In Haunted Maryland: Ghosts and Strange Phenomena of the Old Line State, Author Ed Okonowicz writes of the ghost of a woman in blue, seen to wonder the halls by a previous owner, and of the rumor that President George Washington, who stayed at the farm while very much alive, may in fact have visited much later, in ghostly form. The book’s account of a former lady of the house is very much accepted as local legend. Mary Perkins Stuart inherited White House Farm upon the death of her father when she just a small child, way back in 1768. Stuart later died at age 39 and was buried in the family plot beside her father. This excerpt from Okonowicz’s book describes Stuart’s posthumous fame:
“It is a well-known legend in Kent County that the ghost of Mary Stuart walks each year on the anniversary of her death. Some locals still visit the gravesite on that evening, run their fingers across the top of the curved stone marker, and make a wish, while others offer a toast in Mary’s honor.”
The ghost stories are part of local folklore, and as Baker says, “are good for publicity,” but these days the farm’s focus is on the 150 varieties of Heirloom tomatoes Baker cultivates from her kitchen table. She likely grows more varieties of organic heirlooms than anybody else in Maryland, and she doesn’t have a greenhouse—giving new meaning to the term kitchen table entrepreneur.
For those interested in the ghosts, or perhaps buying the seeds to Baker’s heirloom tomatoes, White House Farm is privately held, and isn’t open to the public. But, Baker sells about 120 varieties of Heirlooms on her website. She ships all over the country, and sells year-round, in keeping with the various growing seasons.
Photos from the MD Historical Scociety Library. Photos were taken by C. Engstrom in August of 1977 and by P. Kurtze in July of 1971. To see more photos, check out the gallery below.

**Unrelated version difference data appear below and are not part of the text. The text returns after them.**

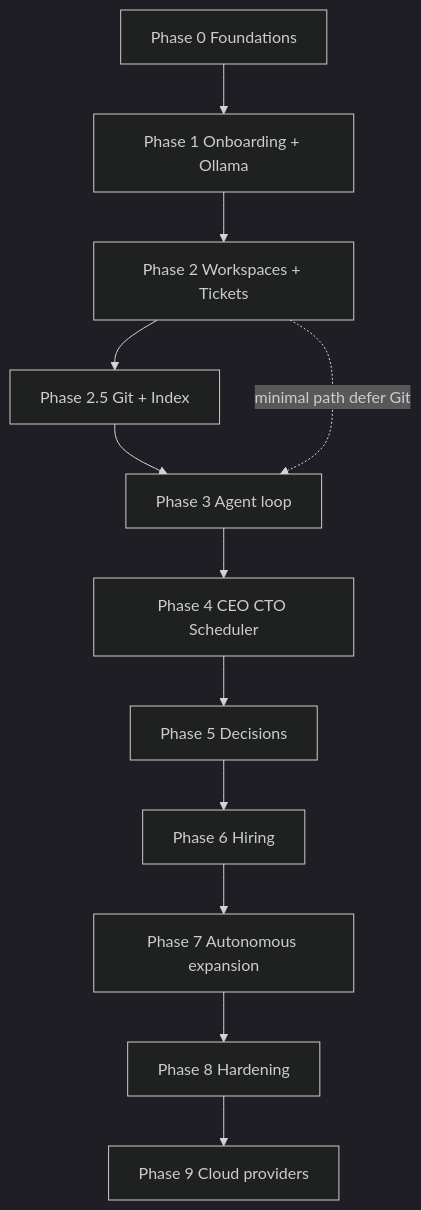
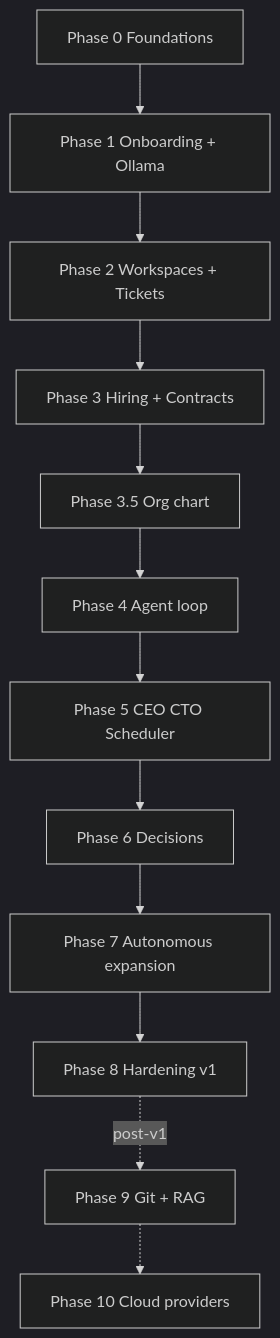
Before and after one commit to richardktran/youarefounder: the diagram in plans/14-implementation-phases-design.md, drawn with Mermaid (dark theme). The commit also changed other lines of this file and 33 other files, not shown here.

````diff
--- a/plans/14-implementation-phases-design.md
+++ b/plans/14-implementation-phases-design.md
@@ -31,19 +32,18 @@
 ```mermaid
 flowchart TD
   P0[Phase 0 Foundations]
   P1[Phase 1 Onboarding + Ollama]
   P2[Phase 2 Workspaces + Tickets]
-  P25[Phase 2.5 Git + Index]
-  P3[Phase 3 Agent loop]
-  P4[Phase 4 CEO CTO Scheduler]
-  P5[Phase 5 Decisions]
-  P6[Phase 6 Hiring]
+  P3[Phase 3 Hiring + Contracts]
+  P35[Phase 3.5 Org chart]
+  P4[Phase 4 Agent loop]
+  P5[Phase 5 CEO CTO Scheduler]
+  P6[Phase 6 Decisions]
   P7[Phase 7 Autonomous expansion]
-  P8[Phase 8 Hardening]
-  P9[Phase 9 Cloud providers]
-  P0 --> P1 --> P2
-  P2 --> P25 --> P3
-  P2 -.->|minimal path defer Git| P3
-  P3 --> P4 --> P5 --> P6 --> P7 --> P8
-  P8 --> P9
+  P8[Phase 8 Hardening v1]
+  P9[Phase 9 Git + RAG]
+  P10[Phase 10 Cloud providers]
+  P0 --> P1 --> P2 --> P3 --> P35 --> P4 --> P5 --> P6 --> P7 --> P8
+  P8 -.->|post-v1| P9
+  P9 -.-> P10
 ```
````
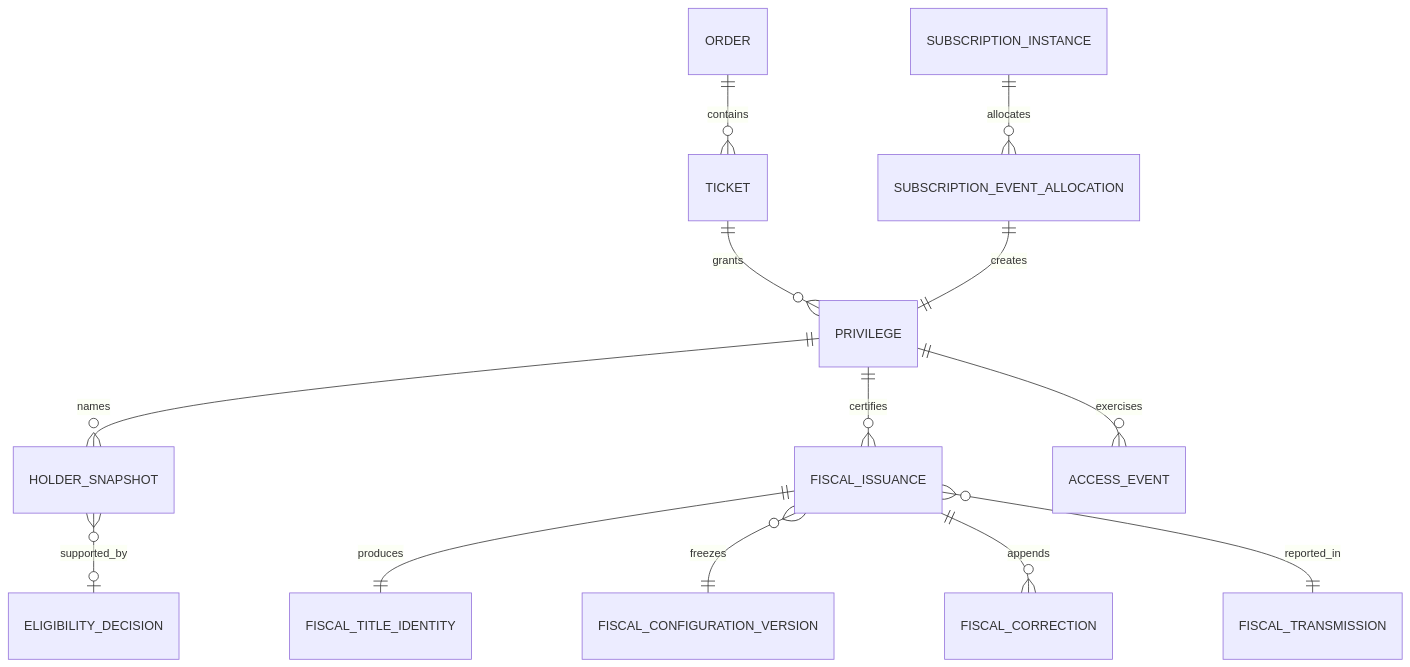
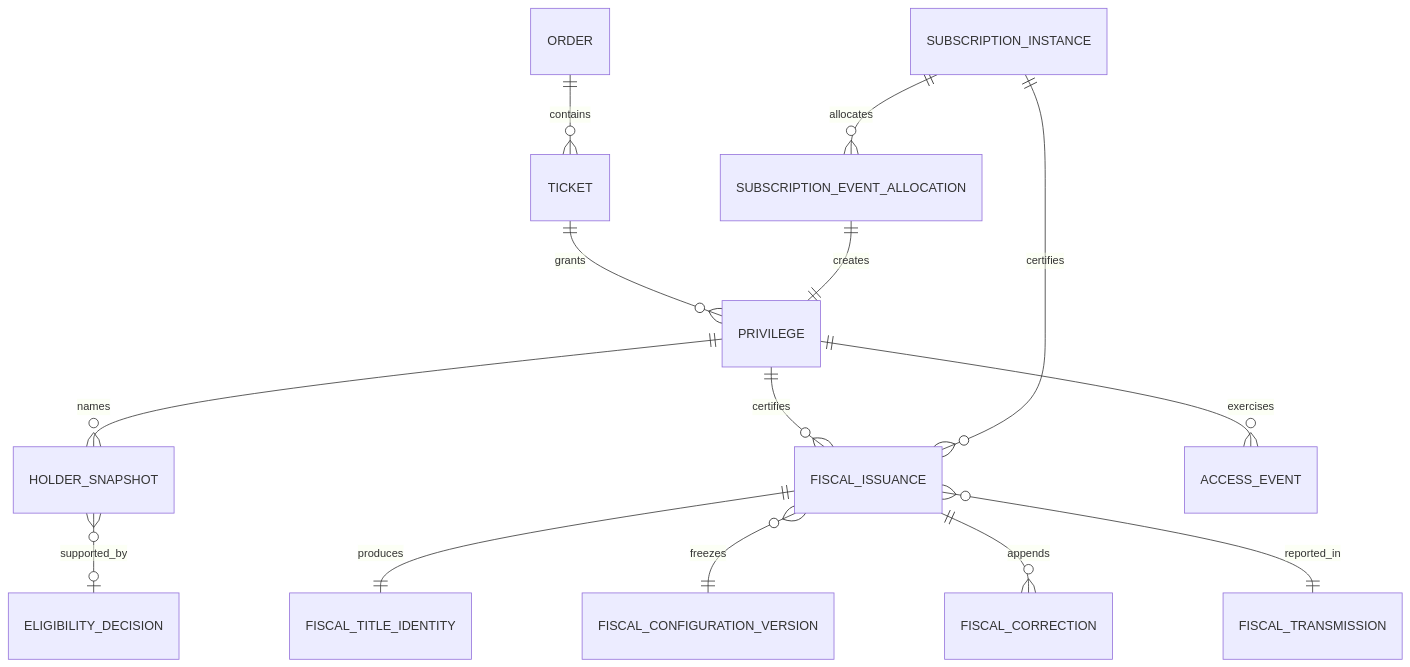
Before and after one commit to SENT-Ticketing/como-entrails-migration-guide: the fourth of 5 diagrams in research-blueprint.md, drawn with Mermaid. The commit also changed other lines of this file and 3 other files, not shown here.

````diff
--- a/research-blueprint.md
+++ b/research-blueprint.md
@@ -214,15 +400,16 @@
 ```mermaid
 erDiagram
   ORDER ||--o{ TICKET : contains
   TICKET ||--o{ PRIVILEGE : grants
   PRIVILEGE ||--o{ HOLDER_SNAPSHOT : names
   PRIVILEGE ||--o{ FISCAL_ISSUANCE : certifies
+  SUBSCRIPTION_INSTANCE ||--o{ FISCAL_ISSUANCE : certifies
   FISCAL_ISSUANCE ||--|| FISCAL_TITLE_IDENTITY : produces
   FISCAL_ISSUANCE }o--|| FISCAL_CONFIGURATION_VERSION : freezes
   FISCAL_ISSUANCE ||--o{ FISCAL_CORRECTION : appends
   FISCAL_ISSUANCE }o--|| FISCAL_TRANSMISSION : reported_in
   PRIVILEGE ||--o{ ACCESS_EVENT : exercises
   SUBSCRIPTION_INSTANCE ||--o{ SUBSCRIPTION_EVENT_ALLOCATION : allocates
   SUBSCRIPTION_EVENT_ALLOCATION ||--|| PRIVILEGE : creates
   HOLDER_SNAPSHOT }o--o| ELIGIBILITY_DECISION : supported_by
 ```
````
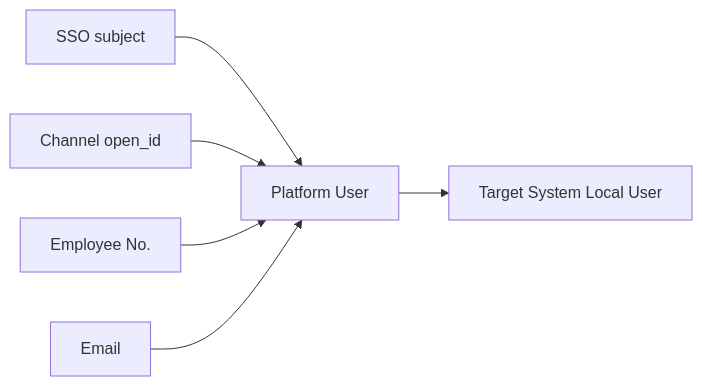
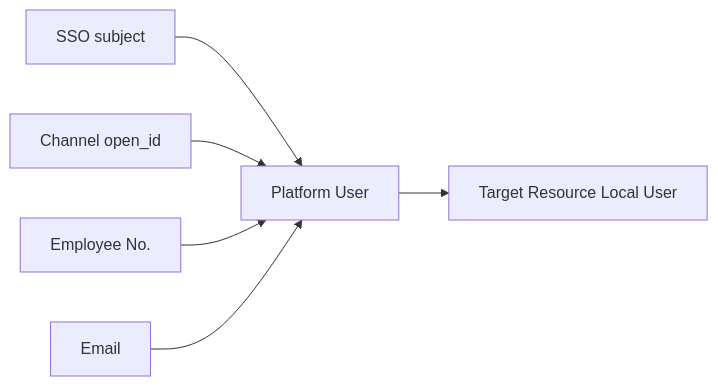
One commit to renxqoo/Authany changed the diagram in demand/07-module-user.md. Above: the diagram before and after it, drawn with Mermaid. The commit also changed 310 other files, not shown here.

Commit message:
feat: harden security flows and reorganize example apps

````diff
--- a/demand/07-module-user.md
+++ b/demand/07-module-user.md
@@ -61,8 +61,8 @@
 ```mermaid
 flowchart LR
     EXT1["SSO subject"] --> U["Platform User"]
     EXT2["Channel open_id"] --> U
     EXT3["Employee No."] --> U
     EXT4["Email"] --> U
-    U --> LOCAL["Target System Local User"]
+    U --> LOCAL["Target Resource Local User"]
 ```
````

Outside my Window - I don't care if it is foggy...more
Sea - Worthy Valentine's Ideas - This year, like many others,...more
99 post but the bitch ain't one - This could be the sympathetic...more
Outside my Window - Good glorious morning! ...more
2011 Movie Sequels - 2011 Movie SequelsOk, I am a...more
Nautical and Wildlife Art Festival & North American Craft Show - January 15 & 16, 2011: The...more
Outside my Window - Brrrrrrrrrrrrrrrr...more
Outside my Window - I think winter sunsets are...more
A Valentine's Gripe - As January begins to come to...more